→ Work request:
Gather all lines with "inauthor" from the records.
═════ Data for analysis
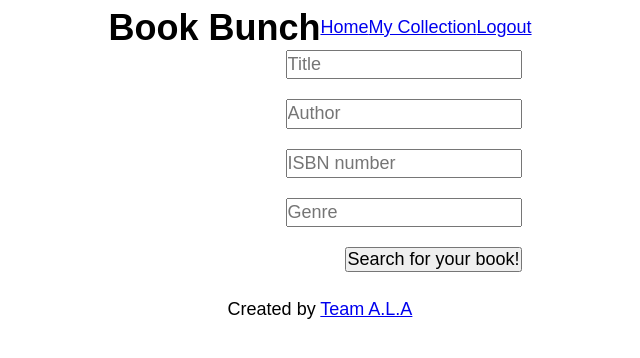
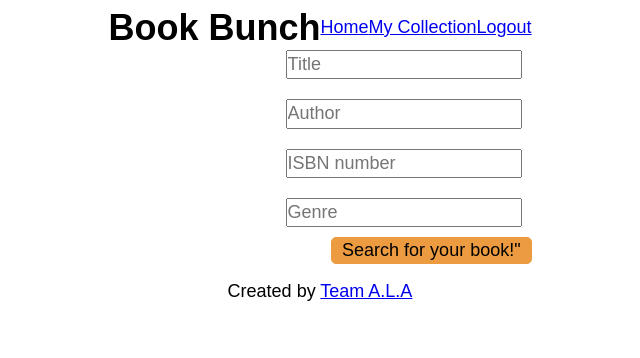
Before and after one commit to llouison/Project_03_Book_Bunch, a React (Create React App) app in the folder client/: page /search in a window 1280 px wide. Shown: the top 358 px of the page, without its empty margins (320-960 px from the left). Built offline with nearby package versions, Linux system fonts and the light colour scheme.

Commit message:
updated submit button

```diff
--- a/client/src/components/SearchBookForm.js
+++ b/client/src/components/SearchBookForm.js
@@ -46,7 +46,7 @@ class SearchBookForm extends Component {
   handleFormSubmit(event) {
     event.preventDefault();
 
-    fetch(`https://www.googleapis.com/books/v1/volumes?q=inauthor:${event.target.author.value}+isbn:${event.target.isbn.value}`)
+    fetch(`https://www.googleapis.com/books/v1/volumes?q=inauthor:${event.target.author.value}+isbn:${event.target.isbn.value}&key=AIzaSyBSbTuoPrwQ0PvCFj0uhq2MtGh3MEaoW0Y`)
         .then((response) => {
 
         return response.json()
@@ -116,7 +116,7 @@ class SearchBookForm extends Component {
           placeholder='Genre'
           onChange={this.props.handleGenreInput}
         /><br/>
-        <input type="submit" value="Search for your book!" />
+        <button>Search for your book!" </button>
       </form>
       <ul>
         {this.state.results.map((value, index) =>{
```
══════════
→ Reply to the exercise:
-    fetch(`https://www.googleapis.com/books/v1/volumes?q=inauthor:${event.target.author.value}+isbn:${event.target.isbn.value}`)
+    fetch(`https://www.googleapis.com/books/v1/volumes?q=inauthor:${event.target.author.value}+isbn:${event.target.isbn.value}&key=AIzaSyBSbTuoPrwQ0PvCFj0uhq2MtGh3MEaoW0Y`)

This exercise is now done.